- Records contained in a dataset
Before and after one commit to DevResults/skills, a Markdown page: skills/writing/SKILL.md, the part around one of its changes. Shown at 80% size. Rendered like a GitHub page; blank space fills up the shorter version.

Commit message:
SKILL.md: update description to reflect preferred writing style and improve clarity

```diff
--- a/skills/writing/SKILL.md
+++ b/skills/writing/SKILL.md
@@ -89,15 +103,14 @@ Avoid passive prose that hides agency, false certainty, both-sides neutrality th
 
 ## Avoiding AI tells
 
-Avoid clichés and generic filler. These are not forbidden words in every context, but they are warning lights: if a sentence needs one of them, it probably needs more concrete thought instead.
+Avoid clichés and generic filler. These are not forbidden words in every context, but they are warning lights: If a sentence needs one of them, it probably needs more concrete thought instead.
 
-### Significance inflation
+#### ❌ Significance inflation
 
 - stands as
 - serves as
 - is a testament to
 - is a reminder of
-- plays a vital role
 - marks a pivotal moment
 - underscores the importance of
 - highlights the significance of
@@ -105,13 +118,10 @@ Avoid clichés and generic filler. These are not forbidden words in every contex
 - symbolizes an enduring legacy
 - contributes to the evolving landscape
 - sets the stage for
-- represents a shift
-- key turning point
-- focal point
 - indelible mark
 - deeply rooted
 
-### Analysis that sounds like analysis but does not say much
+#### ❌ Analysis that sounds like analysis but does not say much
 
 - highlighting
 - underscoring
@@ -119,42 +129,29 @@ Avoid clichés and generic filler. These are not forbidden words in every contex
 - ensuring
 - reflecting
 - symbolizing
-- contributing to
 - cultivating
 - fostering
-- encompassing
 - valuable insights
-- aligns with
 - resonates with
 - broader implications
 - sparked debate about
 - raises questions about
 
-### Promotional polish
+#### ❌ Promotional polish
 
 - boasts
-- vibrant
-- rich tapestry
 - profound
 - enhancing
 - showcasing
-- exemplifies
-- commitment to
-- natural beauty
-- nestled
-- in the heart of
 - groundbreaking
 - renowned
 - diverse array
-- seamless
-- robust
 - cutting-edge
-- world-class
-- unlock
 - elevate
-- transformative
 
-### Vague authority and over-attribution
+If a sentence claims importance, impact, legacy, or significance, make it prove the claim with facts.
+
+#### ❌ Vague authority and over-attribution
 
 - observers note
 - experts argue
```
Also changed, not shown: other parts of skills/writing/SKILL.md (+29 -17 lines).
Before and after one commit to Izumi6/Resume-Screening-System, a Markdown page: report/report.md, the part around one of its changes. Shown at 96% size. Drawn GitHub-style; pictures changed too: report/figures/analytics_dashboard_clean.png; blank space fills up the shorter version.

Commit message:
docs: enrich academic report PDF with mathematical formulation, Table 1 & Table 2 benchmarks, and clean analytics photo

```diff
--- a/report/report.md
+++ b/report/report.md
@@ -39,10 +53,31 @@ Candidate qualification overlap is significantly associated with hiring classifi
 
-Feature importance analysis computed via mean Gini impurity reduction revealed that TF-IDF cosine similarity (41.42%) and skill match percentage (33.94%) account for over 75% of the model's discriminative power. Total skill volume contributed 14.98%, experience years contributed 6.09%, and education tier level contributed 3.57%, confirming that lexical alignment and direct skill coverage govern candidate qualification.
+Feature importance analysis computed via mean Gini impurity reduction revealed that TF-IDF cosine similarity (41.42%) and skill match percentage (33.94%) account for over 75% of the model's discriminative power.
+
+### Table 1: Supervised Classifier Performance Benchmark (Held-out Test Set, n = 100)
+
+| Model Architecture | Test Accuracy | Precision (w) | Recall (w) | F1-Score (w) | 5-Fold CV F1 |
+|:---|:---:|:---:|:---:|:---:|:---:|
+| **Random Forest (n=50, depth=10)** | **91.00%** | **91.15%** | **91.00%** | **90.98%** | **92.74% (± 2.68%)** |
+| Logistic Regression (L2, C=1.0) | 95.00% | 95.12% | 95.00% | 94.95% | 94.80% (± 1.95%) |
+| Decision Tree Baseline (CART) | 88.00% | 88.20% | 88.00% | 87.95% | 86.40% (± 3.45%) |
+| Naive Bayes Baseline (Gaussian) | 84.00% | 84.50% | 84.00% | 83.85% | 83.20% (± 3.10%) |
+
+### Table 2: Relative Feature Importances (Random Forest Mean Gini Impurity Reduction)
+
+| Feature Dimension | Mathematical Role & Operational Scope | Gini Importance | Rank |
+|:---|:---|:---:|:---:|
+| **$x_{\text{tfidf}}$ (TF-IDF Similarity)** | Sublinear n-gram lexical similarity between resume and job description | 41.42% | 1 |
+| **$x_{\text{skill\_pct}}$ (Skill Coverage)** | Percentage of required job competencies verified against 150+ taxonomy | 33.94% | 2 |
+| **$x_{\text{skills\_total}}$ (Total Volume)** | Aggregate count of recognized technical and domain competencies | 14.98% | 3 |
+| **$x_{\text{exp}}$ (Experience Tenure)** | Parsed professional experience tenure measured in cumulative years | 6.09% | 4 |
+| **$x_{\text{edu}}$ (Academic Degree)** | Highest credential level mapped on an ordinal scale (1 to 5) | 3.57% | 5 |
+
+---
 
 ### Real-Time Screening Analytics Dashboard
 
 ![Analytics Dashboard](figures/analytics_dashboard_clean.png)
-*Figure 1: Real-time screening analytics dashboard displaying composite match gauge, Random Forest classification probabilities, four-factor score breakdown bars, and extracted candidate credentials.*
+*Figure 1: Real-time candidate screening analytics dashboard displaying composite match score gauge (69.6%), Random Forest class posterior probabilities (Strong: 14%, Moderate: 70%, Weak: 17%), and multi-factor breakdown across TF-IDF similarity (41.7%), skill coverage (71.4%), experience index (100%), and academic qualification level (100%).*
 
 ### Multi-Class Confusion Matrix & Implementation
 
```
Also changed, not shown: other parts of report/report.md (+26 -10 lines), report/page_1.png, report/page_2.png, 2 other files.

- YOUR TASK
Count every line of the data above that includes the word "Table", then state the total and nothing more.

- EXPECTED ANSWER
3